What you should do
The data below is to be written out exactly, with no pictures.

━━━━━ Exercise inputs

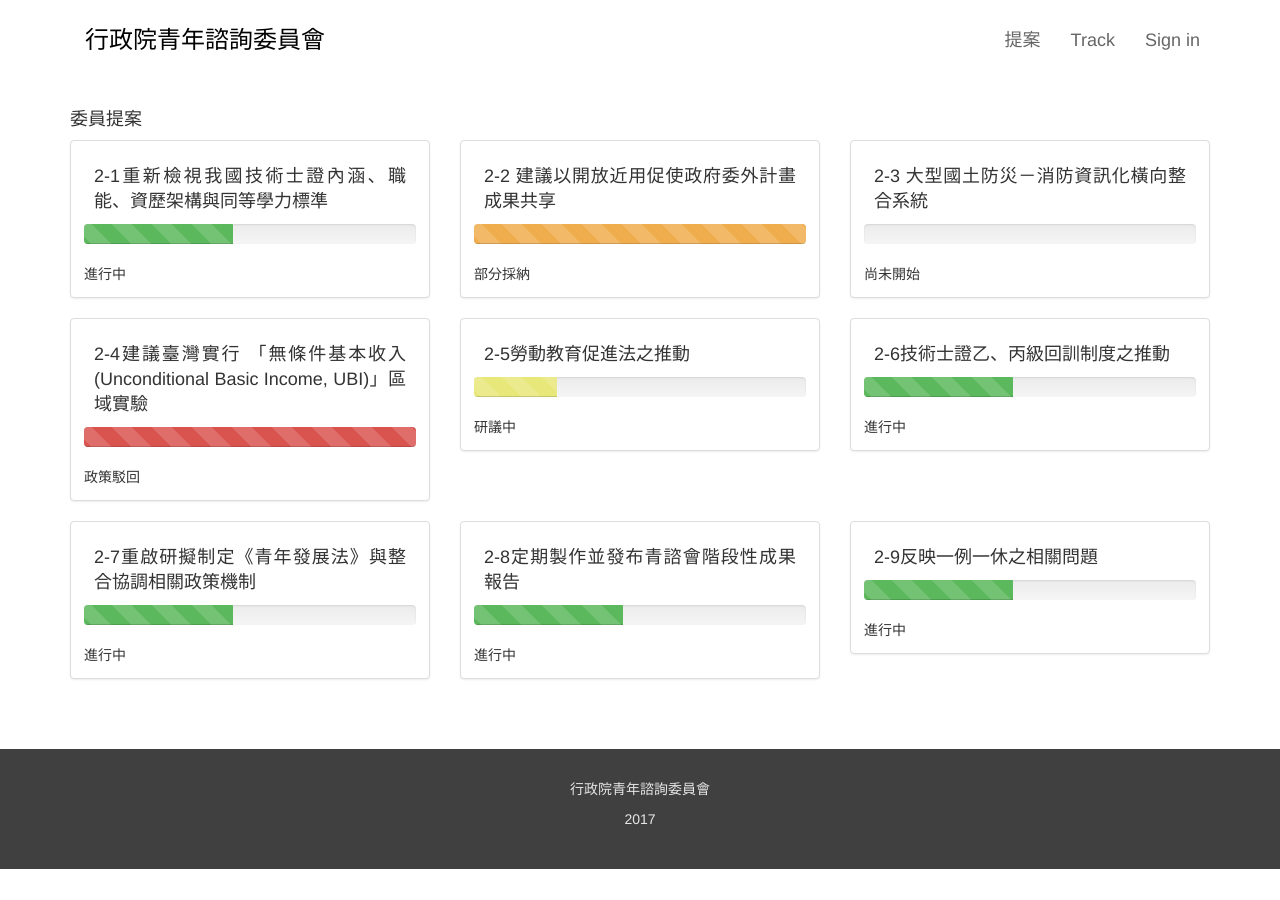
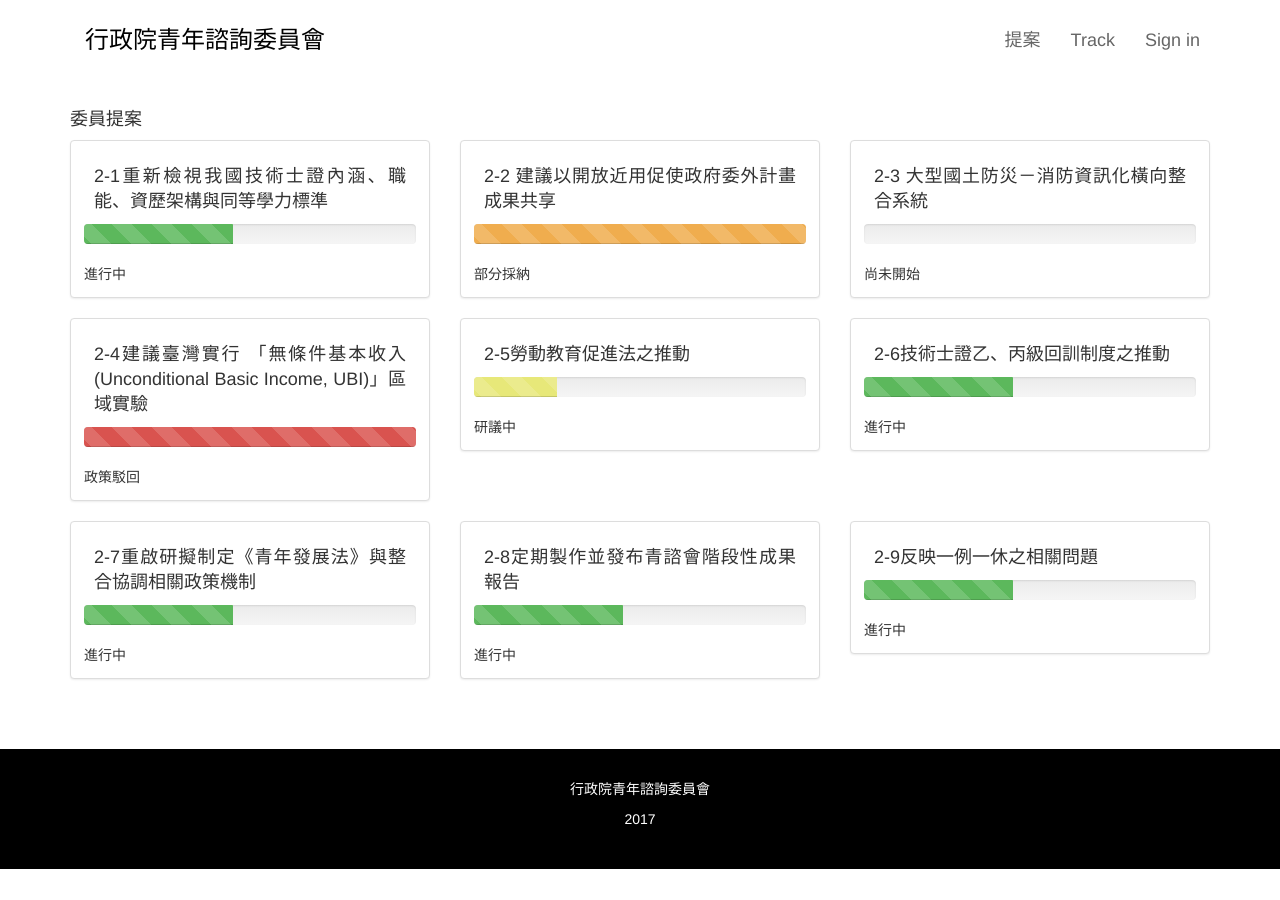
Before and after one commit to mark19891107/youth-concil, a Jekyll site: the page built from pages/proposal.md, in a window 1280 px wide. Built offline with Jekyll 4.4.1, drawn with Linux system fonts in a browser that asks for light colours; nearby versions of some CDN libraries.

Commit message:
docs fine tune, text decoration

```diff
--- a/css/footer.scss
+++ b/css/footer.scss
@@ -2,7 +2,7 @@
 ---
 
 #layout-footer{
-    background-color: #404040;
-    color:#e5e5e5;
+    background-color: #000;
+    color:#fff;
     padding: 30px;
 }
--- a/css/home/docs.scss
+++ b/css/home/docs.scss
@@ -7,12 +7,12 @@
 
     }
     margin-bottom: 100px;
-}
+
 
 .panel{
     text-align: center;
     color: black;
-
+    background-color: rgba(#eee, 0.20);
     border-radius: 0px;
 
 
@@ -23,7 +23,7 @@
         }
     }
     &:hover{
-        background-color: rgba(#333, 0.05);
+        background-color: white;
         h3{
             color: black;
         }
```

━━━━━━━━━━

Answer to this task
Before and after one commit to mark19891107/youth-concil, a Jekyll site: the page built from pages/proposal.md, in a window 1280 px wide. Built offline with Jekyll 4.4.1, drawn with Linux system fonts in a browser that asks for light colours; nearby versions of some CDN libraries.

Commit message:
docs fine tune, text decoration

```diff
--- a/css/footer.scss
+++ b/css/footer.scss
@@ -2,7 +2,7 @@
 ---
 
 #layout-footer{
-    background-color: #404040;
-    color:#e5e5e5;
+    background-color: #000;
+    color:#fff;
     padding: 30px;
 }
--- a/css/home/docs.scss
+++ b/css/home/docs.scss
@@ -7,12 +7,12 @@
 
     }
     margin-bottom: 100px;
-}
+
 
 .panel{
     text-align: center;
     color: black;
-
+    background-color: rgba(#eee, 0.20);
     border-radius: 0px;
 
 
@@ -23,7 +23,7 @@
         }
     }
     &:hover{
-        background-color: rgba(#333, 0.05);
+        background-color: white;
         h3{
             color: black;
         }
```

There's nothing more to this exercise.